▶ [REQUIRED WORK]
Whenever a line contains the string "spread", copy it out of the entries.

(Content revision data)
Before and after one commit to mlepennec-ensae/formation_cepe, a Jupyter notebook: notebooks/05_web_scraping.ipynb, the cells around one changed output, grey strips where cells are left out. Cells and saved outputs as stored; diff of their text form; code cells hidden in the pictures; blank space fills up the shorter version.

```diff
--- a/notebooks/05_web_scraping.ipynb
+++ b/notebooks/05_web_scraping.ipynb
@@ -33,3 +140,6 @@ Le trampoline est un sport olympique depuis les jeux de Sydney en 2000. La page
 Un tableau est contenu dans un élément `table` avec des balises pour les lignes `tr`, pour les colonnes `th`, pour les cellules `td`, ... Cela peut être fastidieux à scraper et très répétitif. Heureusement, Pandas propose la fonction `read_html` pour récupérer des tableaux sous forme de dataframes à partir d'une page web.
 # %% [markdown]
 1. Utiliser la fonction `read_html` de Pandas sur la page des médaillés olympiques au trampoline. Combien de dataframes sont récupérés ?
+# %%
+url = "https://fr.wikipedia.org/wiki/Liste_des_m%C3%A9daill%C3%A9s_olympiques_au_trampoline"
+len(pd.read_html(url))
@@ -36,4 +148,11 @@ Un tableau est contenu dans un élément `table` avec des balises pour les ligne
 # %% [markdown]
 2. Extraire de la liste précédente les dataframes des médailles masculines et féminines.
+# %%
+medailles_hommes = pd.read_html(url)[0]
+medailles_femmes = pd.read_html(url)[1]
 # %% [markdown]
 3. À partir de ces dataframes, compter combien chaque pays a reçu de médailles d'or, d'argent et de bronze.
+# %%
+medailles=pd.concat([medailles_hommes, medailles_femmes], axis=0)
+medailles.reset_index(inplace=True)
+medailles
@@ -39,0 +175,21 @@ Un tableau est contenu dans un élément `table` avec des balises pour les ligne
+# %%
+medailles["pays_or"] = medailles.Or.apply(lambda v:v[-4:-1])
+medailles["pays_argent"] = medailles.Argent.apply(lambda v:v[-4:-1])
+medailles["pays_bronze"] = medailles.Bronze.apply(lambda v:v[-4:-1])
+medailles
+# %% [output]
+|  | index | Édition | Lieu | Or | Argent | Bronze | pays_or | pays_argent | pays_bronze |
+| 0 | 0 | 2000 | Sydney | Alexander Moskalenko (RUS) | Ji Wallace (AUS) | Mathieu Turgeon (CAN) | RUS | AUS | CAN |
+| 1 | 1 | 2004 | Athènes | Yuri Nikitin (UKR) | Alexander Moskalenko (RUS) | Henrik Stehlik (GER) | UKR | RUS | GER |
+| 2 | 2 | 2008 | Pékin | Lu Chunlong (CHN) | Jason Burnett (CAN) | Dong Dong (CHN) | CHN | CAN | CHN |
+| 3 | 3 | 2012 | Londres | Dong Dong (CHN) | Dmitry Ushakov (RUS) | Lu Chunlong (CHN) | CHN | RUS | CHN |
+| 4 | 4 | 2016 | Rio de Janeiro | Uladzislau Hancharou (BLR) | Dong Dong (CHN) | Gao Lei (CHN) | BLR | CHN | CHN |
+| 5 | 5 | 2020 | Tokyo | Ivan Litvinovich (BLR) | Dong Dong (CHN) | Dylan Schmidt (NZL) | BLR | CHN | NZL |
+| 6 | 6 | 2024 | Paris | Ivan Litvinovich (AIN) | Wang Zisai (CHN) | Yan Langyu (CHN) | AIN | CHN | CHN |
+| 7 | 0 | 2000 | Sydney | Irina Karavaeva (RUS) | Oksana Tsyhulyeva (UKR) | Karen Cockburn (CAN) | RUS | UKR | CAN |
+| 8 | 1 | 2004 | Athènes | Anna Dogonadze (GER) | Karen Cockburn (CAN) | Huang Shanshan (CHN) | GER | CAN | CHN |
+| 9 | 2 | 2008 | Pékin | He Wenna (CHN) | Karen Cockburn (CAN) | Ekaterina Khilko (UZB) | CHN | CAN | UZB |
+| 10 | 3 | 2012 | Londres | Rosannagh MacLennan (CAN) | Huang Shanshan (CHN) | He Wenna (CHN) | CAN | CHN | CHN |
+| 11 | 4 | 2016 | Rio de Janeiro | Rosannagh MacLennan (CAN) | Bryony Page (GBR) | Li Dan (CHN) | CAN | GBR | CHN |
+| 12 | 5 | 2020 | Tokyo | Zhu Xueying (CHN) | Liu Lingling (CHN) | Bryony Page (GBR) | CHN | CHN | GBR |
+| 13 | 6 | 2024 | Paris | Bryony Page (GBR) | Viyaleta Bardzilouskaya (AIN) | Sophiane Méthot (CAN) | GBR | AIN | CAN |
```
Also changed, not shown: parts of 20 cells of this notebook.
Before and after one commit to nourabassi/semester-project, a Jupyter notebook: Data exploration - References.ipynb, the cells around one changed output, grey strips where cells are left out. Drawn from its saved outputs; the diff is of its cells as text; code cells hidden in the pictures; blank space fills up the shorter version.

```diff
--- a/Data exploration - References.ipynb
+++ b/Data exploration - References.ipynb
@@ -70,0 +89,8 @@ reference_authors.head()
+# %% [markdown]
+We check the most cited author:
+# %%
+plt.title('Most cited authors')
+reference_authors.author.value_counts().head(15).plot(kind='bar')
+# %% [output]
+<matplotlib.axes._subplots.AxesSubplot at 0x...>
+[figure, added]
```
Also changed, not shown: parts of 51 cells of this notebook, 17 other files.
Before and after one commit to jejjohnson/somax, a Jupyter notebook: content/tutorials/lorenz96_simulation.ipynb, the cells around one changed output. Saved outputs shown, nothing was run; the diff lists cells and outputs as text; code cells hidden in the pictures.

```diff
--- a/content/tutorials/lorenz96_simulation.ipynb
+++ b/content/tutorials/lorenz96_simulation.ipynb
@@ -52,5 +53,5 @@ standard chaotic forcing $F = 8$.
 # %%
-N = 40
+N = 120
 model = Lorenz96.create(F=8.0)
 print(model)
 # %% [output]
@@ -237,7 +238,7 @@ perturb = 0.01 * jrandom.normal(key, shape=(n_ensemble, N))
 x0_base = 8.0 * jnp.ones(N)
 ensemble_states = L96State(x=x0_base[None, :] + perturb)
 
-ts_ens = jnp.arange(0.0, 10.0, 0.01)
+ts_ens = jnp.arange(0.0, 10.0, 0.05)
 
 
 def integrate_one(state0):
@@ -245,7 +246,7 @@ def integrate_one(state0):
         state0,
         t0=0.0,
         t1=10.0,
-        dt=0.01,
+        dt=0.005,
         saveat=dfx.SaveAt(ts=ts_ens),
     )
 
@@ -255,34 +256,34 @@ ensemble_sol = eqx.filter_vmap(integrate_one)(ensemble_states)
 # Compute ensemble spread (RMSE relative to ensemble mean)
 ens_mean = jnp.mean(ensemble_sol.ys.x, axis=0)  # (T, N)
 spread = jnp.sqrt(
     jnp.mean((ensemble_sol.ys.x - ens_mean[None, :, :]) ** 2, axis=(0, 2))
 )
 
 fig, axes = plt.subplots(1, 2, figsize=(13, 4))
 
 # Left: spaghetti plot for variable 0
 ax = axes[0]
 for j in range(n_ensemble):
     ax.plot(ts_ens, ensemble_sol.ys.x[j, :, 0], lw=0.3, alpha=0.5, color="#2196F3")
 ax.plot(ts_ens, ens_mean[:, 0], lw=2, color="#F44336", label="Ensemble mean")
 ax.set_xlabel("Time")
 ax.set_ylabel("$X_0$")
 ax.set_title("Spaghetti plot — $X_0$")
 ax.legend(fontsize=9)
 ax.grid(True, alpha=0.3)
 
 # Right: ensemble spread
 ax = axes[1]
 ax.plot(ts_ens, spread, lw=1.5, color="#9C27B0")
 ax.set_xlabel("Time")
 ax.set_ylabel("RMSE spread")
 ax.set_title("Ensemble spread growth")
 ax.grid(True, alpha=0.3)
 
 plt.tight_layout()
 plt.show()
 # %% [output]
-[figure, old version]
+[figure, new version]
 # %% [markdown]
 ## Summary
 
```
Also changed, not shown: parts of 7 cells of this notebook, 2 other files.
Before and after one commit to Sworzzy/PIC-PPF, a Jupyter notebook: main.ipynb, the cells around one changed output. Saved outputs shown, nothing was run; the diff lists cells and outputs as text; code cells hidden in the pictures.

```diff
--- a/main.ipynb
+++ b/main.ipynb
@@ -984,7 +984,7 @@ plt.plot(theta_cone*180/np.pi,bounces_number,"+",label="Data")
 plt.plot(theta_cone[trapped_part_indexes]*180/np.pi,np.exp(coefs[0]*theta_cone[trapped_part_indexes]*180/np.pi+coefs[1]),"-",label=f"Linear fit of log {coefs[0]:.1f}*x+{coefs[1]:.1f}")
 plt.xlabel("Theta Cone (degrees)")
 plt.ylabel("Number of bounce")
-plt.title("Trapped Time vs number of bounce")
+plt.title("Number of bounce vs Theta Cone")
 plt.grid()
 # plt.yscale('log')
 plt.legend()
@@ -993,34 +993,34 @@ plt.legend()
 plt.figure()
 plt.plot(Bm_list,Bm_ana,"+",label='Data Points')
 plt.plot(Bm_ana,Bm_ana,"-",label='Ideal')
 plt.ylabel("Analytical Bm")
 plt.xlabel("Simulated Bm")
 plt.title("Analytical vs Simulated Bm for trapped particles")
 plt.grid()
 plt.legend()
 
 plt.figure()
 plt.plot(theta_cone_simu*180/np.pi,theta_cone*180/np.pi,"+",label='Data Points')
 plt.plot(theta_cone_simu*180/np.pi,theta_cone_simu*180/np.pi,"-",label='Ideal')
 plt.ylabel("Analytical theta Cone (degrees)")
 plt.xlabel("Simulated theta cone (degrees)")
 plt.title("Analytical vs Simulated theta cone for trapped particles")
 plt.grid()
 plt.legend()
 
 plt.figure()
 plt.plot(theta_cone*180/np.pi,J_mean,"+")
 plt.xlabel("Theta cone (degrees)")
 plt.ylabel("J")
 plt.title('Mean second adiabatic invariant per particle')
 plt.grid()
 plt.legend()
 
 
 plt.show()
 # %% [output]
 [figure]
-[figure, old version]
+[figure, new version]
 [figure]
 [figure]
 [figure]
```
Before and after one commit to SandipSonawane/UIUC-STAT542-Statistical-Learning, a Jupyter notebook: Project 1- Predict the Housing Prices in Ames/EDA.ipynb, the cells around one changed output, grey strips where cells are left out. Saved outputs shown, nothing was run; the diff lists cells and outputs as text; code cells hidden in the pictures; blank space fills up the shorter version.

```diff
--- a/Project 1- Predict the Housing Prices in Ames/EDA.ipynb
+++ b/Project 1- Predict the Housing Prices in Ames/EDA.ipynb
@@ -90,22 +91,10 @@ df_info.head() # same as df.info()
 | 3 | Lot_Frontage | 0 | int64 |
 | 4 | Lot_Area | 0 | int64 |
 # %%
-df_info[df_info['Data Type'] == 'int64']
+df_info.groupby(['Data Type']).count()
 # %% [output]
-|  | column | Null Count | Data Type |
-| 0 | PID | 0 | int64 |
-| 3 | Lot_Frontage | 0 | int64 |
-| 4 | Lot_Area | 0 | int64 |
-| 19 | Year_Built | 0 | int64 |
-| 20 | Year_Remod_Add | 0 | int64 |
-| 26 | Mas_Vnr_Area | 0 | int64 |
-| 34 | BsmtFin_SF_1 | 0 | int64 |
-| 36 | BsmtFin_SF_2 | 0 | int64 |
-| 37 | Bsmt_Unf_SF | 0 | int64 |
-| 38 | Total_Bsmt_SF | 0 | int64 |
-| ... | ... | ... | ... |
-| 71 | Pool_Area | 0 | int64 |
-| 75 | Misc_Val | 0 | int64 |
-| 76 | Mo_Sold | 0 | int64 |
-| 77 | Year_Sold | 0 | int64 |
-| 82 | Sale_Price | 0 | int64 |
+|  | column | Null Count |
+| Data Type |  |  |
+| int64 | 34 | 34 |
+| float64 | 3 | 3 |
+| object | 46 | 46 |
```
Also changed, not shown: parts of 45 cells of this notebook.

▶ [OUTPUT FOR THIS TASK]
 # Compute ensemble spread (RMSE relative to ensemble mean)
 spread = jnp.sqrt(
 # Right: ensemble spread
 ax.plot(ts_ens, spread, lw=1.5, color="#9C27B0")
 ax.set_ylabel("RMSE spread")
 ax.set_title("Ensemble spread growth")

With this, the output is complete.